[Data for this exercise]
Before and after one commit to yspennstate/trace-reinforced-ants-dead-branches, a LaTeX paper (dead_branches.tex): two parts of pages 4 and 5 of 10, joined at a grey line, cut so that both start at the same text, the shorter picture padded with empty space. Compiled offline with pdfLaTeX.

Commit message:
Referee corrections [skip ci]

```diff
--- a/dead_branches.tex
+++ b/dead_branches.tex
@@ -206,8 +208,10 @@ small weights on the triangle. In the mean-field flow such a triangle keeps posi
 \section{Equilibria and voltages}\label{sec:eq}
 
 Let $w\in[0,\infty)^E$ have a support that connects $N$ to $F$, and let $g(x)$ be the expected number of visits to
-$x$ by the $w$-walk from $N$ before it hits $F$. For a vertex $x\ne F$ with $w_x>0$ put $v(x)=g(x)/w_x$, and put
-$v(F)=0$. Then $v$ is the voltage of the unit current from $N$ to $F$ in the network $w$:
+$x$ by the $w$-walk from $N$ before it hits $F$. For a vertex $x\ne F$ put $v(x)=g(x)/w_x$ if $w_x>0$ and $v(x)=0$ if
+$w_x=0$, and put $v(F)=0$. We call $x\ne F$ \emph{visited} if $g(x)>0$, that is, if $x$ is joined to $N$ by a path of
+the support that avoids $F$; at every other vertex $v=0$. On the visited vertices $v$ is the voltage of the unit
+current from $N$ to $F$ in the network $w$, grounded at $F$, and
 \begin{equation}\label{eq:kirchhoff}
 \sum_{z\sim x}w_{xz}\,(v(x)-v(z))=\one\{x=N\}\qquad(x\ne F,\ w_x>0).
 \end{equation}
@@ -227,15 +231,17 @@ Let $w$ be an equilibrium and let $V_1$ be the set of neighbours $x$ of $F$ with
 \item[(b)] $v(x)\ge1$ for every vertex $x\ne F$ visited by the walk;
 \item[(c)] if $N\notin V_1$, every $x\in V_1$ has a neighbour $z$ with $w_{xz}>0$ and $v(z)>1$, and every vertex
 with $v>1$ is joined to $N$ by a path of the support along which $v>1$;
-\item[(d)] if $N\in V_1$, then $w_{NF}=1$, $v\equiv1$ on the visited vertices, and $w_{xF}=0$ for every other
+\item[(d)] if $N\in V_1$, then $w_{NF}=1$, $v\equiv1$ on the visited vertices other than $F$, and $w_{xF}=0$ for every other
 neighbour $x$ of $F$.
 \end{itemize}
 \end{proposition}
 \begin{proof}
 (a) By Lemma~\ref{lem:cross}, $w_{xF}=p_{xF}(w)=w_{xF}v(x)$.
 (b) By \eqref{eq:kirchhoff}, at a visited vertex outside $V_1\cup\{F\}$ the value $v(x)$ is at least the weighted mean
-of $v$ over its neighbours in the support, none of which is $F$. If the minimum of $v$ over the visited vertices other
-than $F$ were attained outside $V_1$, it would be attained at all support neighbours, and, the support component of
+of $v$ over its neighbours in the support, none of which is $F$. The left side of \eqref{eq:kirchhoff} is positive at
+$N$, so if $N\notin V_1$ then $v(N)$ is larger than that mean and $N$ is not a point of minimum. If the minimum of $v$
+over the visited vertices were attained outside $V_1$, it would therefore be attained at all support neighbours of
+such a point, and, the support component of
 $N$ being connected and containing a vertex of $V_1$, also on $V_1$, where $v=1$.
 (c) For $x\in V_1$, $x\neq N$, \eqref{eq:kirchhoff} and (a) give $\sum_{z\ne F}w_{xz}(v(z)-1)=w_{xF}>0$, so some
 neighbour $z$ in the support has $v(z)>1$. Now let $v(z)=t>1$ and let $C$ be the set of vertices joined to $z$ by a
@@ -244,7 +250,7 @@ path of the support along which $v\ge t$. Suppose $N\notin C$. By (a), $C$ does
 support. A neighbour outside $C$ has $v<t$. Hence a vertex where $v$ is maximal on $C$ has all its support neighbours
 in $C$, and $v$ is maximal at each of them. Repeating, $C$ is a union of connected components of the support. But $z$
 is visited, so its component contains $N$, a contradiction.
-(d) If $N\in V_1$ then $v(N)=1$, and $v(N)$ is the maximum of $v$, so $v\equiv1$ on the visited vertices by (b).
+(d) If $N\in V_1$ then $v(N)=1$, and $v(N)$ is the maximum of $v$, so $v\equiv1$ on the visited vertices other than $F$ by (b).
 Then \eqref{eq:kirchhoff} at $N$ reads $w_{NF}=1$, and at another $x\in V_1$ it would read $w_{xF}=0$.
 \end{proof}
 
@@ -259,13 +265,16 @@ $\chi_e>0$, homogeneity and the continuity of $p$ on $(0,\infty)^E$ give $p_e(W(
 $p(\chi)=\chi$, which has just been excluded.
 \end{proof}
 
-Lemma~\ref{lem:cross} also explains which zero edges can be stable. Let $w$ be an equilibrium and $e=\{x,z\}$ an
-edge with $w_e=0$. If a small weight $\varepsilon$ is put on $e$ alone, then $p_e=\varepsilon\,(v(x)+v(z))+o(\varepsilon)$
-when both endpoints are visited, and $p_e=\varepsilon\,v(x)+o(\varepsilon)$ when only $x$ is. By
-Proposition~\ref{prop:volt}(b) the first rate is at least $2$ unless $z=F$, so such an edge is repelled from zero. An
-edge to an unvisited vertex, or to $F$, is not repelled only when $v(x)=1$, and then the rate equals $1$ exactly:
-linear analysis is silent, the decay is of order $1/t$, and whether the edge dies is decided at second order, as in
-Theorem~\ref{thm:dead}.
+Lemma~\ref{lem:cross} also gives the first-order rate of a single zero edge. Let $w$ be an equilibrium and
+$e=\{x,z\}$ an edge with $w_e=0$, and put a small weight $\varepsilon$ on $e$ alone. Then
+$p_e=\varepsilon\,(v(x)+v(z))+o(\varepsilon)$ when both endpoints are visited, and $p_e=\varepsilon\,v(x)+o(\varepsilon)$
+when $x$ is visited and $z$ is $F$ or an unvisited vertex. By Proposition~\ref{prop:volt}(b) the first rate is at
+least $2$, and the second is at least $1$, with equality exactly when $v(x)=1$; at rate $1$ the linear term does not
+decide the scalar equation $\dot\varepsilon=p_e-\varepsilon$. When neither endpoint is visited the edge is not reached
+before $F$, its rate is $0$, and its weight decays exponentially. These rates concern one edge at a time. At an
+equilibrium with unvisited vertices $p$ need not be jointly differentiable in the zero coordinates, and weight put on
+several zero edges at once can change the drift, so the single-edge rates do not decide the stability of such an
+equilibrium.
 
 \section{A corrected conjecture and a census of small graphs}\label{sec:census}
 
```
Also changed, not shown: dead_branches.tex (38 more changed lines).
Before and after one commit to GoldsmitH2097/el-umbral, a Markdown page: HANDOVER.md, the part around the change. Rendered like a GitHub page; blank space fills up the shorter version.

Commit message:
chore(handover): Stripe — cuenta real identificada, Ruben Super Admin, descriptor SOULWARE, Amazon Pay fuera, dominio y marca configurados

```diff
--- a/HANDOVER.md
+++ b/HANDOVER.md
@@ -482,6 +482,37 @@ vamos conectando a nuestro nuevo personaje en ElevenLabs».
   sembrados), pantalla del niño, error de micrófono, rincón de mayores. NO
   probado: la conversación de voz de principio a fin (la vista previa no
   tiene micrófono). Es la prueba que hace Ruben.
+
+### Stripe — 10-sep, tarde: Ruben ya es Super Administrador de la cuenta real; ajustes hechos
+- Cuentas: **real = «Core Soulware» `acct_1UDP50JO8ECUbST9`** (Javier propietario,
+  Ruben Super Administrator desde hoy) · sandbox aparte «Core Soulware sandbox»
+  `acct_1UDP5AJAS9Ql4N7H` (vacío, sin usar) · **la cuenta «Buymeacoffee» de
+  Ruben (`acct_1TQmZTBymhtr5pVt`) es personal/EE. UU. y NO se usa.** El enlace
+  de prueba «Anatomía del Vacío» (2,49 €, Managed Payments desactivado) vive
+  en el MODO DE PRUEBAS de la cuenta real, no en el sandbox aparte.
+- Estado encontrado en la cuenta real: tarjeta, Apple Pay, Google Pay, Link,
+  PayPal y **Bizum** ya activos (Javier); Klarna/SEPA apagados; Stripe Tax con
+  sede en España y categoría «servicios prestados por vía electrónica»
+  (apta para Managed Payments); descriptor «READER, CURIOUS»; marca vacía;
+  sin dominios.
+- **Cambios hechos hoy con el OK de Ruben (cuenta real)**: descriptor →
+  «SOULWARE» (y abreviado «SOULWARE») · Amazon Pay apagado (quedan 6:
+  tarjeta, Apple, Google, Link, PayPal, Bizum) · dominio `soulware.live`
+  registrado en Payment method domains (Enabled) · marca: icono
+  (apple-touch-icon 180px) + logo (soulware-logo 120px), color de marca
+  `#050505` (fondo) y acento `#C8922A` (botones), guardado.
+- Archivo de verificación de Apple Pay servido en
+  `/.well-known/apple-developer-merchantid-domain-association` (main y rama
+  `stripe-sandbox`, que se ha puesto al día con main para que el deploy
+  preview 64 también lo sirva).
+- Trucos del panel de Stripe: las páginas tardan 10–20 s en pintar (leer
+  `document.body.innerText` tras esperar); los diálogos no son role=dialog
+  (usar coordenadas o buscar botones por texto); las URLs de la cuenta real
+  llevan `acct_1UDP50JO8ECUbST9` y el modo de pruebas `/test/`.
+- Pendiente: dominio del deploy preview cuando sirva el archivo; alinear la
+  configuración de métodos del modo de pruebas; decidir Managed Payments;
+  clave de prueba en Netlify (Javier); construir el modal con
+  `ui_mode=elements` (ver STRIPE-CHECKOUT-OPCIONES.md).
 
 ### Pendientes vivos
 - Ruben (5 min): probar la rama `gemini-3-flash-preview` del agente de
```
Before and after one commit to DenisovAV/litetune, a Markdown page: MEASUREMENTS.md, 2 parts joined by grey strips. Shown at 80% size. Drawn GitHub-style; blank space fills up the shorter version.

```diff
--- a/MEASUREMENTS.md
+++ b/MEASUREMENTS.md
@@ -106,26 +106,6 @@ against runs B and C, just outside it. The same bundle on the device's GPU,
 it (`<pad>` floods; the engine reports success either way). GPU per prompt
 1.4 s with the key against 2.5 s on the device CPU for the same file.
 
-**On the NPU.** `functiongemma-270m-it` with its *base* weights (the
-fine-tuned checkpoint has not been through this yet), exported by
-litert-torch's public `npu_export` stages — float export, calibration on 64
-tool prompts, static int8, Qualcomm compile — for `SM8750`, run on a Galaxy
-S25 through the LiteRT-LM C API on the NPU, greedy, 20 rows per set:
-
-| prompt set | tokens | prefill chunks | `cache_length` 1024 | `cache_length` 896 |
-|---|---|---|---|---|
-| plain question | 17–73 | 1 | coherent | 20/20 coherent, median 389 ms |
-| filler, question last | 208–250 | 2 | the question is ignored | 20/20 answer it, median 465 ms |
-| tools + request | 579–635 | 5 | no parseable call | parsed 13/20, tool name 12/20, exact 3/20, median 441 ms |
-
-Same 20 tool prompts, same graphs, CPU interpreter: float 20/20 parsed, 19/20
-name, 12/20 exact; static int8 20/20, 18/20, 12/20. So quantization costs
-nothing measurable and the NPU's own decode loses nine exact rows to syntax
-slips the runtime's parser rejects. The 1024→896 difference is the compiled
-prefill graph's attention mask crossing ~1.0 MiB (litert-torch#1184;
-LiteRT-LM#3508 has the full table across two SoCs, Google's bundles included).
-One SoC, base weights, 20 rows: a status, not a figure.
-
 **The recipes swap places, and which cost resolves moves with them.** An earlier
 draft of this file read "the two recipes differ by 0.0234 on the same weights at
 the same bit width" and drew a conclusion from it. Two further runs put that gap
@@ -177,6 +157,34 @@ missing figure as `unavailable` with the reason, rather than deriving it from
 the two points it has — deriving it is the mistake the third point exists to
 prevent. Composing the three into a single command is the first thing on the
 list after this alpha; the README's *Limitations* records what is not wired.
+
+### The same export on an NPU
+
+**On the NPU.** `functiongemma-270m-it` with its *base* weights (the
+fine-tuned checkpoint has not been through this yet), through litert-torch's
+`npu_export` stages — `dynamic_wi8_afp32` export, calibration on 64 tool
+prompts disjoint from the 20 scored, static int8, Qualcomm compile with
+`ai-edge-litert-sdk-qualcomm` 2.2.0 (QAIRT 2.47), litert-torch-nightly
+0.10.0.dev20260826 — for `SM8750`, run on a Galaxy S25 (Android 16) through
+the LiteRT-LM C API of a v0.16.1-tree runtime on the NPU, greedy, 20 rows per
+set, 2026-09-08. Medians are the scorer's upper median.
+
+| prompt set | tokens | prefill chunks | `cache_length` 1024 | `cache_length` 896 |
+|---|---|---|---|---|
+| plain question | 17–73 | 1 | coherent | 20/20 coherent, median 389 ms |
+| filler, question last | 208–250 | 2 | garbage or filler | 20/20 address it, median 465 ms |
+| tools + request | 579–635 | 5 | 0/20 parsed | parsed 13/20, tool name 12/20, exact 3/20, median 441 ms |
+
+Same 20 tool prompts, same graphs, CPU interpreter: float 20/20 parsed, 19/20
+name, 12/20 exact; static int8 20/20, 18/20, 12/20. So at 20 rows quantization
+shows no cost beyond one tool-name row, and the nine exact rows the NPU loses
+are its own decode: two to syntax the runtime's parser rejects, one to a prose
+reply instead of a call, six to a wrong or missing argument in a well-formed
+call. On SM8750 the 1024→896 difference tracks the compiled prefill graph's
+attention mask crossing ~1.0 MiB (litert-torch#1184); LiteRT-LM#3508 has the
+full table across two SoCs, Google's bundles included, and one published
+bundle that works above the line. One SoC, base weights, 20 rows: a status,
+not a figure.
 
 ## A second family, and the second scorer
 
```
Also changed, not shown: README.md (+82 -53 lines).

[Exercise prompt] Scan the entries and show every line in which the word "first" is found.

[Response box]
-Proposition~\ref{prop:volt}(b) the first rate is at least $2$ unless $z=F$, so such an edge is repelled from zero. An
+Lemma~\ref{lem:cross} also gives the first-order rate of a single zero edge. Let $w$ be an equilibrium and
+when $x$ is visited and $z$ is $F$ or an unvisited vertex. By Proposition~\ref{prop:volt}(b) the first rate is at
 prevent. Composing the three into a single command is the first thing on the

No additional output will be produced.